▸ Task:
In the listing below, how many lines include "columns"? Give the number and no other text.

▸ Input data:
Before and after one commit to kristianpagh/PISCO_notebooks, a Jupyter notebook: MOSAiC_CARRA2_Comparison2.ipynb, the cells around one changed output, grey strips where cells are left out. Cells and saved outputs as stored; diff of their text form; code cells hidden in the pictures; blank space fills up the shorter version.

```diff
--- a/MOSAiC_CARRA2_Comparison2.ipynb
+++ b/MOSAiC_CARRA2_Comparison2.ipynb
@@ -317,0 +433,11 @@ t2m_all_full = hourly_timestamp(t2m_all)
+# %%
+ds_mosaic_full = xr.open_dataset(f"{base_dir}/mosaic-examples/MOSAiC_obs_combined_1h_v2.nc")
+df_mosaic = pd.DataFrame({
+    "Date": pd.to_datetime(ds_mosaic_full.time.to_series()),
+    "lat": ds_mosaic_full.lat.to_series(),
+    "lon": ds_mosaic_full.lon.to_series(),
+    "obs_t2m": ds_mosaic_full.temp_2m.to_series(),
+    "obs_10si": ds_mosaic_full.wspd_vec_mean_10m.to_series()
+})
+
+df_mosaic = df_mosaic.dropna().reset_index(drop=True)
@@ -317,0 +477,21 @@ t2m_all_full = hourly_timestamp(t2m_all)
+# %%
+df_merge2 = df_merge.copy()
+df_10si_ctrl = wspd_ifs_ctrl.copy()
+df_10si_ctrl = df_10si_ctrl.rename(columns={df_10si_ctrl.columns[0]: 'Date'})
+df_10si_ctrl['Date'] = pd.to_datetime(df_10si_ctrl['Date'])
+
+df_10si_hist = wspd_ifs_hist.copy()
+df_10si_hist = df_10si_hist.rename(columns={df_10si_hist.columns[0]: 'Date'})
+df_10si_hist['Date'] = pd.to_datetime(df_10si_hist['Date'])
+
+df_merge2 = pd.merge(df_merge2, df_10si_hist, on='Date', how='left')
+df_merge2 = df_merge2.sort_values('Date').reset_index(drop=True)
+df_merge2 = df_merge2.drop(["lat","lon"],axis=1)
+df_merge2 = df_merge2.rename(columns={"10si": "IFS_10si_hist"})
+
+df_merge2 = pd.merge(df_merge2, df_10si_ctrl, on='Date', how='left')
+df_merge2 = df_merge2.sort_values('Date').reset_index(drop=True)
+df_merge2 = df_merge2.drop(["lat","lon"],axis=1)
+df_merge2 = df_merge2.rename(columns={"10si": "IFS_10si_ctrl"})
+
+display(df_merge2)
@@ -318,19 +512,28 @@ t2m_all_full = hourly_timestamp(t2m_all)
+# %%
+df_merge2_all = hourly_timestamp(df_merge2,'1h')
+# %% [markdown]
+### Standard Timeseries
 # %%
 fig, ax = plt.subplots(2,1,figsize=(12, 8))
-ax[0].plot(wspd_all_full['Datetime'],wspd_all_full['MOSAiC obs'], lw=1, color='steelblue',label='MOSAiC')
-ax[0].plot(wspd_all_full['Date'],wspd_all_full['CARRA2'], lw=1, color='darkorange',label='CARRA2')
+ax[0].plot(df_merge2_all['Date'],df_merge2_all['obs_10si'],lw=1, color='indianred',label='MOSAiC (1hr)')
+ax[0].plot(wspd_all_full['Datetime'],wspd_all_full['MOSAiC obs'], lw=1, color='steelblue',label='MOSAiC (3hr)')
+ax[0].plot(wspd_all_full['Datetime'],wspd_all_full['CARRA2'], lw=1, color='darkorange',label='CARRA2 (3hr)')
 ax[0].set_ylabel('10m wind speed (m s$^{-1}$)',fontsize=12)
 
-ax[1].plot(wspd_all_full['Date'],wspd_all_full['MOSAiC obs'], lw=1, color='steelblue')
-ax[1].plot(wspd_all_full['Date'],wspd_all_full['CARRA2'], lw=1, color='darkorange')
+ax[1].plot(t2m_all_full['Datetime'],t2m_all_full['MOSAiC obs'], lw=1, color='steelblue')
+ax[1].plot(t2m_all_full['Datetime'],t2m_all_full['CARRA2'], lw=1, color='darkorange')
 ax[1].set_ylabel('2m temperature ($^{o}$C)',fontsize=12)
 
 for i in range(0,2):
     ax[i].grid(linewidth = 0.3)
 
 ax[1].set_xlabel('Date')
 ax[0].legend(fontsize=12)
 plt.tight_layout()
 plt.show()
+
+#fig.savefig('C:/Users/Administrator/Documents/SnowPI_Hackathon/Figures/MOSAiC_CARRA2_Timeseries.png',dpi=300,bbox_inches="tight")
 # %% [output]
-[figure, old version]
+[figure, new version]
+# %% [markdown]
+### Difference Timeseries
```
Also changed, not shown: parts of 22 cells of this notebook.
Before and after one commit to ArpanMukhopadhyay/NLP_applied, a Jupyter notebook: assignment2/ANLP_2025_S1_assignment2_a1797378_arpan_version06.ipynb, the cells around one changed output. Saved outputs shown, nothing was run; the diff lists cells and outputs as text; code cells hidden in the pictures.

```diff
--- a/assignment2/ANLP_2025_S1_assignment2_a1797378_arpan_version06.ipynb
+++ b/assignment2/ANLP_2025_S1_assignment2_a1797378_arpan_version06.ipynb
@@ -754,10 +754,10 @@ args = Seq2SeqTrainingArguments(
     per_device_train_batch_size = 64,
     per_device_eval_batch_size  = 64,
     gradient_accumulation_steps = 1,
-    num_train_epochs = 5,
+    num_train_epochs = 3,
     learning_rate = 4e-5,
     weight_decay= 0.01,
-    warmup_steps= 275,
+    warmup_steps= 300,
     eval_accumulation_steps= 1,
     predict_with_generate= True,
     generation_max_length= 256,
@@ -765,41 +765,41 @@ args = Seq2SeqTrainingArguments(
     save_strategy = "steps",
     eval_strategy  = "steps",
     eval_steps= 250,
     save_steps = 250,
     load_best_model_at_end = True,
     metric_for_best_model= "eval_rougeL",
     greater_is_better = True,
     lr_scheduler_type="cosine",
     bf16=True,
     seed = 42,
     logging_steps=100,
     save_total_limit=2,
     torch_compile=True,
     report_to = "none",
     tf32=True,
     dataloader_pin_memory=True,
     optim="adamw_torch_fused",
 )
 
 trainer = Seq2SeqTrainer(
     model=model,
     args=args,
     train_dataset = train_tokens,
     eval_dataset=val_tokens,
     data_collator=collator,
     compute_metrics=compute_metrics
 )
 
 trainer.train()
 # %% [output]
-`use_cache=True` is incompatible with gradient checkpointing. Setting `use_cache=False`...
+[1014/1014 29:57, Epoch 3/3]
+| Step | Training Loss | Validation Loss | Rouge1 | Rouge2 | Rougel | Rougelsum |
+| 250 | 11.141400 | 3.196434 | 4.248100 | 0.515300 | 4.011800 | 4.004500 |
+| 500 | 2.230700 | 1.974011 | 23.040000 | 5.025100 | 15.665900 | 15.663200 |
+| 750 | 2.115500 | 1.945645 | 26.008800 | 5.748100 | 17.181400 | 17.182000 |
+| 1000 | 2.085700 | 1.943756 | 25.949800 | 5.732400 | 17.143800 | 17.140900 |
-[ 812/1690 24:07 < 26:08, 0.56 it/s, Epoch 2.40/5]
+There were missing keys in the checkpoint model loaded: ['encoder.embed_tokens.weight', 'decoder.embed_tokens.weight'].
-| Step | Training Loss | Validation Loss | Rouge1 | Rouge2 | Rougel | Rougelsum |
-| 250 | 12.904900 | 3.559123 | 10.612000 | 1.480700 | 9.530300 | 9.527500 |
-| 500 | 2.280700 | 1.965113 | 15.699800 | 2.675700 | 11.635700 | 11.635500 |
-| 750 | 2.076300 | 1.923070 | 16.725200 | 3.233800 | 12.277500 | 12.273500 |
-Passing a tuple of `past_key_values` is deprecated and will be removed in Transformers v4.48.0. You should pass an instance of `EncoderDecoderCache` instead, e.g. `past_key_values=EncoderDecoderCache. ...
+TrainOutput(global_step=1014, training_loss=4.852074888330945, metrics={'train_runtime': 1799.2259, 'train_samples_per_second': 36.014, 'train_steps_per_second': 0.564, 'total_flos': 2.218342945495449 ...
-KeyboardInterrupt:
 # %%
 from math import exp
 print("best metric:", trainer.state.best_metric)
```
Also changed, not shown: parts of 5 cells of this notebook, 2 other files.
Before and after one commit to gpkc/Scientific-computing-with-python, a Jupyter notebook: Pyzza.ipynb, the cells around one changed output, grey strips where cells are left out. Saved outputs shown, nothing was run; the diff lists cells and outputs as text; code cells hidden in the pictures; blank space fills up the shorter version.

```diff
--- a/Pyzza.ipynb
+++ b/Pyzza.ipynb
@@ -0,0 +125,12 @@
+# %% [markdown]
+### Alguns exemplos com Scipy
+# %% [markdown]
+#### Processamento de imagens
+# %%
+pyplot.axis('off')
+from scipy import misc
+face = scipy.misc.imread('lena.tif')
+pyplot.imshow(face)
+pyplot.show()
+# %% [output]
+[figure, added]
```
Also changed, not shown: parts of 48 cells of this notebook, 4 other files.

▸ Solution for this task:
4